An excerpt from “Where Am I Wearing?”
There is no such thing any more as a Levi’s factory. There hasn’t been since the 2004 closure of their last domestic plant in San Antonio, Texas. The company no longer produces jeans or any other type of clothing. They are a brand only. They design products, place orders with factories like the Roo Hsing Garment Factory
Sure, “jackass” might be harsh, but how else do you explain a cop that lies in wait on I-80 just beyond the point where the speed limit changes from 70 to 45 before a toll area and pulls over a dog-loving writer on his way to give a free talk at a library?
You broke a law too you know? It was still dark and when you followed me into the toll, you didn’t even have your headlights on.
It was dark, but I could see you. Don’t go thinking that you were “tailing” me or something. I’m sure that day-after-day of picking off motorists who are searching for change to pay the toll and don’t decelerate fast enough gets…
If you could go anywhere that was a 4.5-hour trip (plane, train, or automobile) away, where would you go? (Bet it’s not Amherst!) Post in the comments below and/or tweet me @kelseytimmerman (I need something to keep me busy while I drive clear across Indiana and Ohio!)…
“Why should we care about the people who make our clothes?”
This was the first question of the first interview I did after my book came out. It was such a simple question, but I struggled to answer it. I stumbled around and said something about how connected we all are. But just today I stumbled upon what I really wanted to say.
From Martin Luther King’s “A Christmas Sermon on Peace” (1967)
It really boils down to this: that all life is interrelated. We are all caught in an inescapable network of mutuality, tied into a single garment of destiny. Whatever affects one directly, affects all indirectly. We are made to live together because of the interrelated structure of reality. Did you ever stop to think…
Not so long ago New York actually had a garment industry. Imagine that! Here’s a trailer for a new movie on HBO:
And an excerpt from Where Am I Wearing? for good measure:

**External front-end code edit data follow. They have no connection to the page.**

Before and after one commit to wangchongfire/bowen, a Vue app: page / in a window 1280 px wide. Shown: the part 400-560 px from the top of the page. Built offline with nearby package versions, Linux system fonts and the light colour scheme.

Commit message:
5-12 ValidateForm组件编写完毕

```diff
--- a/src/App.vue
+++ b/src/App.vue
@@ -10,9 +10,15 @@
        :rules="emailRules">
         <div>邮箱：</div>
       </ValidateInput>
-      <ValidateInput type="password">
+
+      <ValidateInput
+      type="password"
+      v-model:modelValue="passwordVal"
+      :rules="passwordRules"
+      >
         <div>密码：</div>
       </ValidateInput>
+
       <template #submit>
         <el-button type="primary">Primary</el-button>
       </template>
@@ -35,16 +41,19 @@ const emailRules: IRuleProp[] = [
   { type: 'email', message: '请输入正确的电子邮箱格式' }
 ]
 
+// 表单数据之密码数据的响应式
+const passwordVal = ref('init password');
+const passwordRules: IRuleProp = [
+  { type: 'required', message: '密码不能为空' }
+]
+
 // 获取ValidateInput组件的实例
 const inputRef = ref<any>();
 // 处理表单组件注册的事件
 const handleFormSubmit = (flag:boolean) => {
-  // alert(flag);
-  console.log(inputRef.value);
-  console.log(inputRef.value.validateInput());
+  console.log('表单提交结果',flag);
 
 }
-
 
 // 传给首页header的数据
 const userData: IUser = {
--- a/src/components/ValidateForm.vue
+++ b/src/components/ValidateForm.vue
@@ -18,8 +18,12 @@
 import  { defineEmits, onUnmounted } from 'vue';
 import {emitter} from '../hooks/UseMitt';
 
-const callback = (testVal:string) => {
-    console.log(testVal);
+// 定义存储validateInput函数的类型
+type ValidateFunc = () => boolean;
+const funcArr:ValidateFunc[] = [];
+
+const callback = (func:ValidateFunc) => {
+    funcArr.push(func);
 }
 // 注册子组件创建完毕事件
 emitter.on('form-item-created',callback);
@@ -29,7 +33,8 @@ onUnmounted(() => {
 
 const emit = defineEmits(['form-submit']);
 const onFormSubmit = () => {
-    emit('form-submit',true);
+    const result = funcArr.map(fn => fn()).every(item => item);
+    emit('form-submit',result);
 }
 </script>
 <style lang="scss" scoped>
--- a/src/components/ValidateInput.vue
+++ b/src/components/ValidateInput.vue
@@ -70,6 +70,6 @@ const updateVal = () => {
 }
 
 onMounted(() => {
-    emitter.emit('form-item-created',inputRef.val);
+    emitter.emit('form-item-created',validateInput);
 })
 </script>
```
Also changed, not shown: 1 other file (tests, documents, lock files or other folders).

The Northeast United States was once the bottom. Young girls worked at garment factories and textile mills. They were subjected to prisonlike conditions. Their rights were few, and their struggles many. In 1911, 141 workers—mostly women and girls—were burned to death in a fire at the Triangle Shirtwaist Company in New York City. Escape from the fire was prohibited by a broken elevator and the presence of only one fire escape. As workers attained more rights, the bottom moved to the South and…
Update: As if this story wasn’t sick enough already. The boy was on the Today Show with his family and started puking all over the place at 5:50. I’m not sure this story could be summed up any better than puking on national television. I hope he got some on the cameras. Meredith ignored the whole thing too.
I’m especially excited about this piece because it’s set to sounds I recorded with my mini-disc player I purchased before my 2007 trip. I’m pretty much a beginner when it comes to recording audio, but the folks at the World Vision Report have been awesome and offered great advice.